Special Christmas Tree: My friend Megan didn't really mean to start a tradition - and maybe it's just a one time event - but her 3-year-old son, Max, hardly gave her a choice this year! Way back in the summer, the family took a trip to Santa's Village in northern New Hampshire. Max saw Santa and asked him for a Christmas Tree for Christmas. Cute, right? Maybe he misunderstood the process, right? Nope. Since then, he has talked about Santa bringing him a tree whenever the subject arises. He really, really wanted a tree for Christmas... and it really, really needed to come from Santa!
Ever the innovator, this year Megan - whose family already has the tradition of going to a cut-your-own tree farm - went out early to the site. She asked the owners if it was okay for her to choose a tree and decorate it a bit... and put a tag on it "To: Max; Love, Santa".
|He found it! (Note the lack of snow... Odd since we had 12 inches for Halloween!!)|
Christmas Jars: I am a lazy Mom. And I know you're thinking "she runs marathons, no way she's lazy". But I don't mean I'm a lazy PERSON. I'm lazy about documenting my kids' milestones. Baby Book? What's a Baby Book? But, I have found a fairly easy and low-maintenance way to remedy this particular shortcomings that I highly recommend to all of you.
In 2006 (Elliott's first Christmas) I created Christmas Jars for the boys. It's insanely easy.
- I get a jar and its lid (one for each kid) that was going to hit the recycling bin (pickles, tomato sauce, apple sauce, what-have-you).
- The boys and I paint the outside of the jar in the color/manner of their choosing. (Thankfully neither I nor my boys are terribly artistic so these look pretty crummy and we're all okay with that!)
- We glue a recent photo of the kiddo on the outside. We write the year on the lid.
- Then - and here's the part that will really mean something in years to come - I write a "review" of the year for that kid. The review is mostly a list of the stuff the kid likes (or doesn't like) to do, eat, say, play.... as well as big events like plays, potty training, skiing, etc. As the kids have gotten older they have had more and more input in this part. These reviews go inside the jar.
- The boys also get a personalized letter from Santa (whose point of view is strikingly similar to their mother's!) in their stocking on Christmas morning. That goes in the jar after it's read.
|Elliott's jars (told ya they weren't fancy to look at!)|
|Tommy's jars (likewise a wee sloppy!)|
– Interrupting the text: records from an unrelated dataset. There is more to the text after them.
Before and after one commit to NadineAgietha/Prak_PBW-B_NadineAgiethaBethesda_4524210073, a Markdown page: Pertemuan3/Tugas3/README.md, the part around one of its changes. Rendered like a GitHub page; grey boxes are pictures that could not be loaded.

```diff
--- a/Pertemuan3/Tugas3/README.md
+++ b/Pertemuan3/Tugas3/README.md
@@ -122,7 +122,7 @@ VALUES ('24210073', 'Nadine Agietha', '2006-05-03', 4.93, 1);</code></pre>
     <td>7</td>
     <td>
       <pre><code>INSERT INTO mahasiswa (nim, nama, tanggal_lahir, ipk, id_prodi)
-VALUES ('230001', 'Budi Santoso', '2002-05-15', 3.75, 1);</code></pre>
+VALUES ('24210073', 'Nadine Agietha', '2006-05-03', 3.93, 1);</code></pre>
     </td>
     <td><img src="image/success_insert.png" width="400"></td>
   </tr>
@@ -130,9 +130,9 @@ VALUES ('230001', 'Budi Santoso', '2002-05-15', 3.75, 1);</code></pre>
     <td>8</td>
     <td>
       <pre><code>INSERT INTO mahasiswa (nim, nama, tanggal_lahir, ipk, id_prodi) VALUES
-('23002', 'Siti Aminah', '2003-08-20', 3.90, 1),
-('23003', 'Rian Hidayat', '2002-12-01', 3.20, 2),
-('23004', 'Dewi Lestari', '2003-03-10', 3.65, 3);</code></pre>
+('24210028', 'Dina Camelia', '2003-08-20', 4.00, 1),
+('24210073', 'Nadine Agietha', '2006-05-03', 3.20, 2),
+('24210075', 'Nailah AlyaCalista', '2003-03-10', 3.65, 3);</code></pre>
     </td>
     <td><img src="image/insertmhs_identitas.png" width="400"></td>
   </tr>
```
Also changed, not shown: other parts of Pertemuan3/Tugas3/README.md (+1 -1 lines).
The photos are great, especially lining them up and seeing how the kids have grown up over time. But by far the best part of this is re-reading reviews from past years as the boys have gotten older. So many things you forget - even though you read it each year! For instance, just before Christmas Eve when he was 18-months-old, Elliott starting using his own name. I never would have remembered it but Santa put it in his letter. I HIGHLY recommend you begin this tradition - or a similar one - with your kids. It will be fun this year and it gets better and better each year.
So, your turn! Please Flaunt Your Marvy and let me know the easy-ish and free-ish ways you make the holidays special for your family. I will share them in next week's Marvy Mom post.
P.S. Haven't done the boys' jars yet this year.... They, too, were only uncovered in the garage last night by Scott.